Although what a Republican-controlled Congress might conceivably do at Trump’s request to tinker with the election sure would make for an interesting thought experiment.

Anyway, there are other potential nightmare scenarios that might be foisted upon the country as the president panics over a likely defeat so let’s start scoffing at these now:

If the coronavirus is still a factor in the fall, Trump could claim emergency powers to keep people in cities where outbreaks have been worse from going to polling places in person, in the name of public health, Hasen said. That could depress turnout in the heavily populated urban areas that tend to vote Democratic…

Hasen said the president could also lean on state legislatures to take voting for president away from citizens entirely in the name of public safety. The members of the electoral college who officially choose the president do not need to be chosen by the voting public. Instead, the state legislatures could select the presidential electors as they did in the early days of our republic.

If he’s worried about the election being delayed as opposed to hoping it might be delayed, why doesn’t he do something to help facilitate day-of voting? “Trump could take steps to help secure the election system and ensure safe elections in a coronavirus-stricken country,” writes David Graham. “He could help fund efforts by states to open new polling places or better prepare for an influx of mail-in ballots. He could assist the U.S. Postal Service in preparing for a busy election.” It speaks volumes of his illiberal instincts that when he raises the prospect of voting being difficult, his solution isn’t to try to make it easier, it’s to try to make it impossible, however temporarily.

And needless to say, grasping for ways to avert a verdict by the voters reeks of weakness, a blaring siren that he thinks he’ll probably lose. A president normally consumed with projecting strength would avoid the idea of postponing the election if only for that reason, one would think.

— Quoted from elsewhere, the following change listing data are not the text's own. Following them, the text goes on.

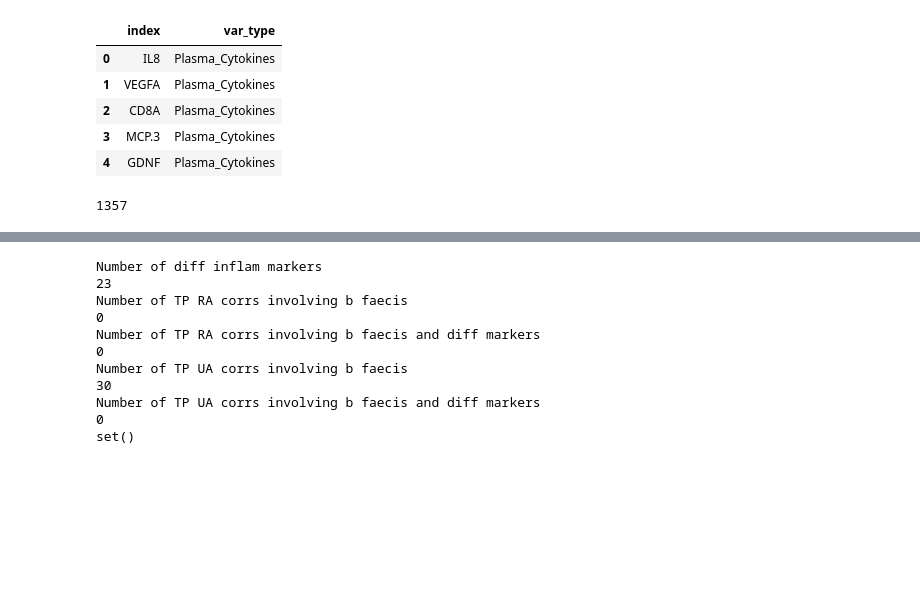
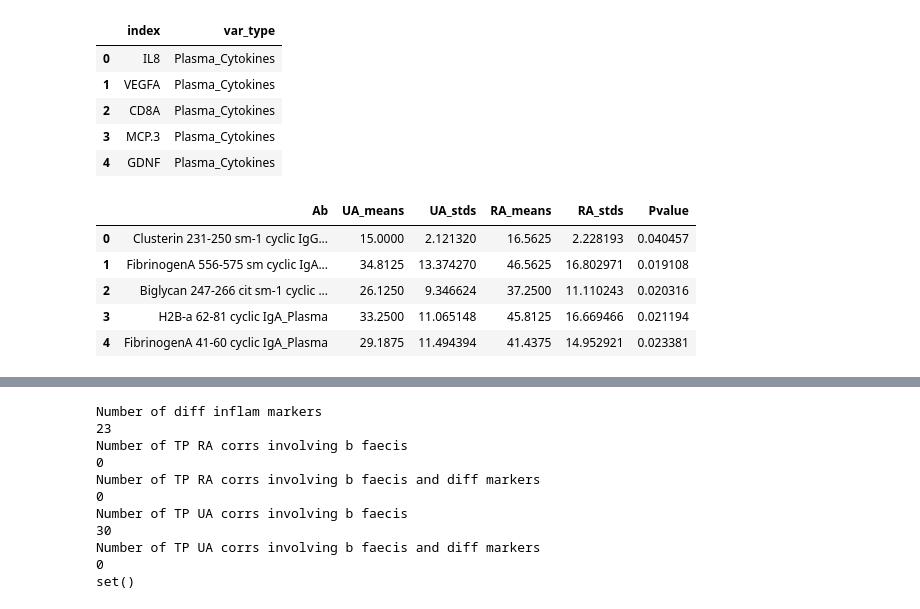
Before and after one commit to kbpi314/twinsra, a Jupyter notebook: code/twinsra_v5.ipynb, the cells around one changed output, grey strips where cells are left out. Drawn from its saved outputs; the diff is of its cells as text; code cells hidden in the pictures; blank space fills up the shorter version.

```diff
--- a/code/twinsra_v5.ipynb
+++ b/code/twinsra_v5.ipynb
@@ -1052,10 +1052,48 @@ df_quant_R.head()
 | 2 | CD8A | Plasma_Cytokines |
 | 3 | MCP.3 | Plasma_Cytokines |
 | 4 | GDNF | Plasma_Cytokines |
-# %%
-print(len(df_quant_R))
-# %% [output]
-1357
+# %%
+# table for manuscript
+df_acpas = pd.concat([df_dx, df_acpa_fecal, df_acpa_plasma], axis=1)
+
+# subset on relevant variables
+fecal = ['Clusterin 231-250 sm-1 cyclic IgG']
+ab = [f + '_Fecal' for f in fecal]
+plasma = ['FibrinogenA 556-575 sm cyclic IgA', 'Biglycan 247-266 cit sm-1 cyclic IgA',
+          'H2B-a 62-81 cyclic IgA', 'FibrinogenA 41-60 cyclic IgA', 'FibrinogenA 27-43 cit IgA',
+          'FibrinogenA 41-60 cit3 cyclic IgA', 'FibrinogenA 582-599 IgA', 'ApoE 277-296 Cit2 sm2 cyclic IgG',
+          'Vimentin 1-16 cit IgA', 'Enolase-1A 5-21 cit IgA', 'Enolase-1A 5-21 cit IgG',
+          'ApoA1 231-248 IgA', 'CCP IgA', 'FibrinogenB 36-52 cit IgA']
+plasma_ab = [p + '_Plasma' for p in plasma]
+ab.extend(plasma_ab)
+df_rel = df_acpas.loc[:,['Diagnosis'] + ab]
+
+# grab means, std dev, and pvalues for relevant variables
+UA_means = []
+UA_stds = []
+RA_means = []
+RA_stds = []
+pvals = []
+
+for x in ab:
+    UA_vals = df_rel[df_rel['Diagnosis'] == 'Unaffected'][x].values
+    UA_means.append(np.mean(UA_vals))
+    UA_stds.append(np.std(UA_vals))
+    RA_vals = df_rel[df_rel['Diagnosis'] == 'RA'][x].values
+    RA_means.append(np.mean(RA_vals))
+    RA_stds.append(np.std(RA_vals))
+    pvals.append(scipy.stats.ttest_rel(RA_vals, UA_vals)[1])
+
+df_results = pd.DataFrame({'Ab': ab, 'UA_means': UA_means, 'UA_stds': UA_stds, 'RA_means': RA_means, 'RA_stds': RA_stds, 'Pvalue': pvals})
+df_results.to_csv(path + 'outputs/jobs02/Table2.tsv', sep='\t')
+df_results.head()
+# %% [output]
+|  | Ab | UA_means | UA_stds | RA_means | RA_stds | Pvalue |
+| 0 | Clusterin 231-250 sm-1 cyclic IgG... | 15.0000 | 2.121320 | 16.5625 | 2.228193 | 0.040457 |
+| 1 | FibrinogenA 556-575 sm cyclic IgA... | 34.8125 | 13.374270 | 46.5625 | 16.802971 | 0.019108 |
+| 2 | Biglycan 247-266 cit sm-1 cyclic ... | 26.1250 | 9.346624 | 37.2500 | 11.110243 | 0.020316 |
+| 3 | H2B-a 62-81 cyclic IgA_Plasma | 33.2500 | 11.065148 | 45.8125 | 16.669466 | 0.021194 |
+| 4 | FibrinogenA 41-60 cyclic IgA_Plasma | 29.1875 | 11.494394 | 41.4375 | 14.952921 | 0.023381 |
 # %%
 # for corr heatmaps
 df_quant_R = df_quant.copy() #([df_quant, df_asv100, df_path_top100], axis=1)
```
Also changed, not shown: parts of 4 cells of this notebook, 2 other files.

I’ll leave you with this, another way in which Trump’s tweet might create political problems for him. If the outlook on COVID is so daunting that we should consider delaying the election so that people don’t feel forced to resort to dubious mail-in ballots, why the hell are we reopening anything right now? Keep schools closed, drive cases way down, and then Americans will feel safer voting in person in November.